(Records provided begins)
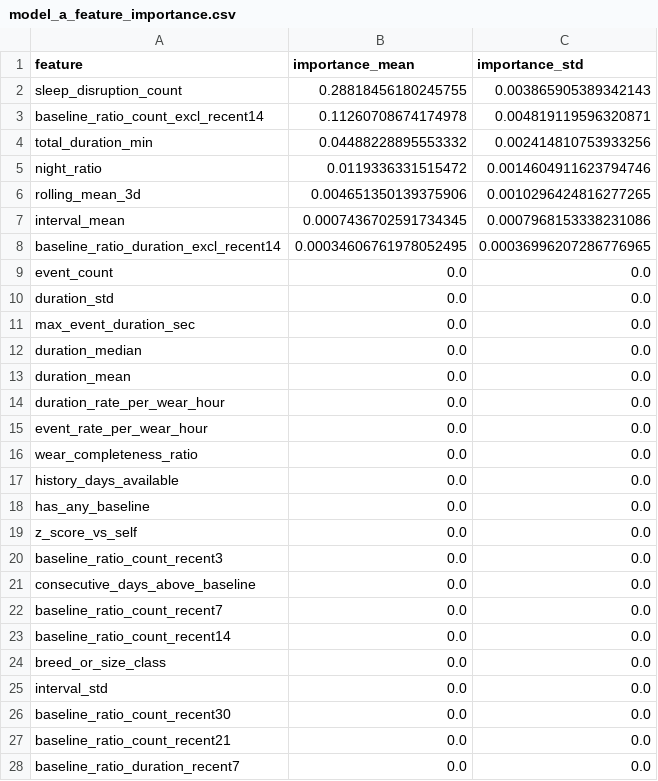
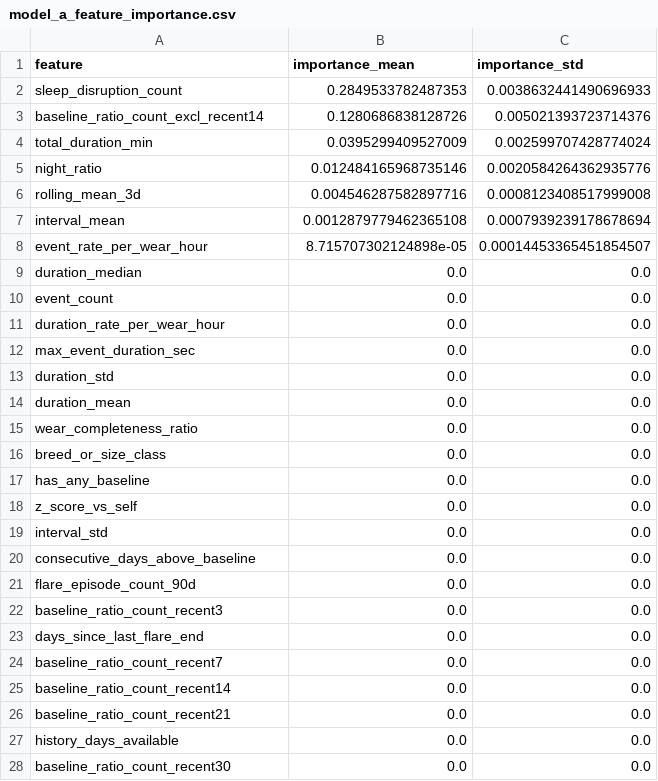
Before and after one commit to zhuyetuo/imu_train, a CSV file: skin_health/data/rf_synthetic/model_a_feature_importance.csv, drawn as a sheet; only a part is shown; the shorter side is filled out with more unchanged rows; the diff covers the shown part only.

```diff
--- a/skin_health/data/rf_synthetic/model_a_feature_importance.csv
+++ b/skin_health/data/rf_synthetic/model_a_feature_importance.csv
@@ -1,27 +1,28 @@
 feature,importance_mean,importance_std
-sleep_disruption_count,0.28818456180245755,0.003865905389342143
-baseline_ratio_count_excl_recent14,0.11260708674174978,0.004819119596320871
-total_duration_min,0.04488228895553332,0.002414810753933256
-night_ratio,0.0119336331515472,0.0014604911623794746
-rolling_mean_3d,0.004651350139375906,0.0010296424816277265
-interval_mean,0.0007436702591734345,0.0007968153338231086
-baseline_ratio_duration_excl_recent14,0.00034606761978052495,0.00036996207286776965
+sleep_disruption_count,0.2849533782487353,0.0038632441490696933
+baseline_ratio_count_excl_recent14,0.1280686838128726,0.005021393723714376
+total_duration_min,0.0395299409527009,0.002599707428774024
+night_ratio,0.012484165968735146,0.0020584264362935776
+rolling_mean_3d,0.004546287582897716,0.0008123408517999008
+interval_mean,0.0012879779462365108,0.0007939239178678694
+event_rate_per_wear_hour,8.715707302124898e-05,0.00014453365451854507
+duration_median,0.0,0.0
 event_count,0.0,0.0
+duration_rate_per_wear_hour,0.0,0.0
+max_event_duration_sec,0.0,0.0
 duration_std,0.0,0.0
-max_event_duration_sec,0.0,0.0
-duration_median,0.0,0.0
 duration_mean,0.0,0.0
-duration_rate_per_wear_hour,0.0,0.0
-event_rate_per_wear_hour,0.0,0.0
 wear_completeness_ratio,0.0,0.0
-history_days_available,0.0,0.0
+breed_or_size_class,0.0,0.0
 has_any_baseline,0.0,0.0
 z_score_vs_self,0.0,0.0
+interval_std,0.0,0.0
+consecutive_days_above_baseline,0.0,0.0
+flare_episode_count_90d,0.0,0.0
 baseline_ratio_count_recent3,0.0,0.0
-consecutive_days_above_baseline,0.0,0.0
+days_since_last_flare_end,0.0,0.0
 baseline_ratio_count_recent7,0.0,0.0
 baseline_ratio_count_recent14,0.0,0.0
-breed_or_size_class,0.0,0.0
-interval_std,0.0,0.0
+baseline_ratio_count_recent21,0.0,0.0
+history_days_available,0.0,0.0
 baseline_ratio_count_recent30,0.0,0.0
-baseline_ratio_count_recent21,0.0,0.0
```
Also changed, not shown: 1 added row, 2 moved rows and 1 edited cell elsewhere in this file, skin_health/data/rf_synthetic/model_b_feature_importance.csv, skin_health/data/rf_synthetic/model_b_training_table.csv, 4 other files.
(Records provided ends)
Task details: Will you set down the records word for word while leaving out every picture?

Result of the exercise:
Before and after one commit to zhuyetuo/imu_train, a CSV file: skin_health/data/rf_synthetic/model_a_feature_importance.csv, drawn as a sheet; only a part is shown; the shorter side is filled out with more unchanged rows; the diff covers the shown part only.

```diff
--- a/skin_health/data/rf_synthetic/model_a_feature_importance.csv
+++ b/skin_health/data/rf_synthetic/model_a_feature_importance.csv
@@ -1,27 +1,28 @@
 feature,importance_mean,importance_std
-sleep_disruption_count,0.28818456180245755,0.003865905389342143
-baseline_ratio_count_excl_recent14,0.11260708674174978,0.004819119596320871
-total_duration_min,0.04488228895553332,0.002414810753933256
-night_ratio,0.0119336331515472,0.0014604911623794746
-rolling_mean_3d,0.004651350139375906,0.0010296424816277265
-interval_mean,0.0007436702591734345,0.0007968153338231086
-baseline_ratio_duration_excl_recent14,0.00034606761978052495,0.00036996207286776965
+sleep_disruption_count,0.2849533782487353,0.0038632441490696933
+baseline_ratio_count_excl_recent14,0.1280686838128726,0.005021393723714376
+total_duration_min,0.0395299409527009,0.002599707428774024
+night_ratio,0.012484165968735146,0.0020584264362935776
+rolling_mean_3d,0.004546287582897716,0.0008123408517999008
+interval_mean,0.0012879779462365108,0.0007939239178678694
+event_rate_per_wear_hour,8.715707302124898e-05,0.00014453365451854507
+duration_median,0.0,0.0
 event_count,0.0,0.0
+duration_rate_per_wear_hour,0.0,0.0
+max_event_duration_sec,0.0,0.0
 duration_std,0.0,0.0
-max_event_duration_sec,0.0,0.0
-duration_median,0.0,0.0
 duration_mean,0.0,0.0
-duration_rate_per_wear_hour,0.0,0.0
-event_rate_per_wear_hour,0.0,0.0
 wear_completeness_ratio,0.0,0.0
-history_days_available,0.0,0.0
+breed_or_size_class,0.0,0.0
 has_any_baseline,0.0,0.0
 z_score_vs_self,0.0,0.0
+interval_std,0.0,0.0
+consecutive_days_above_baseline,0.0,0.0
+flare_episode_count_90d,0.0,0.0
 baseline_ratio_count_recent3,0.0,0.0
-consecutive_days_above_baseline,0.0,0.0
+days_since_last_flare_end,0.0,0.0
 baseline_ratio_count_recent7,0.0,0.0
 baseline_ratio_count_recent14,0.0,0.0
-breed_or_size_class,0.0,0.0
-interval_std,0.0,0.0
+baseline_ratio_count_recent21,0.0,0.0
+history_days_available,0.0,0.0
 baseline_ratio_count_recent30,0.0,0.0
-baseline_ratio_count_recent21,0.0,0.0
```
Also changed, not shown: 1 added row, 2 moved rows and 1 edited cell elsewhere in this file, skin_health/data/rf_synthetic/model_b_feature_importance.csv, skin_health/data/rf_synthetic/model_b_training_table.csv, 4 other files.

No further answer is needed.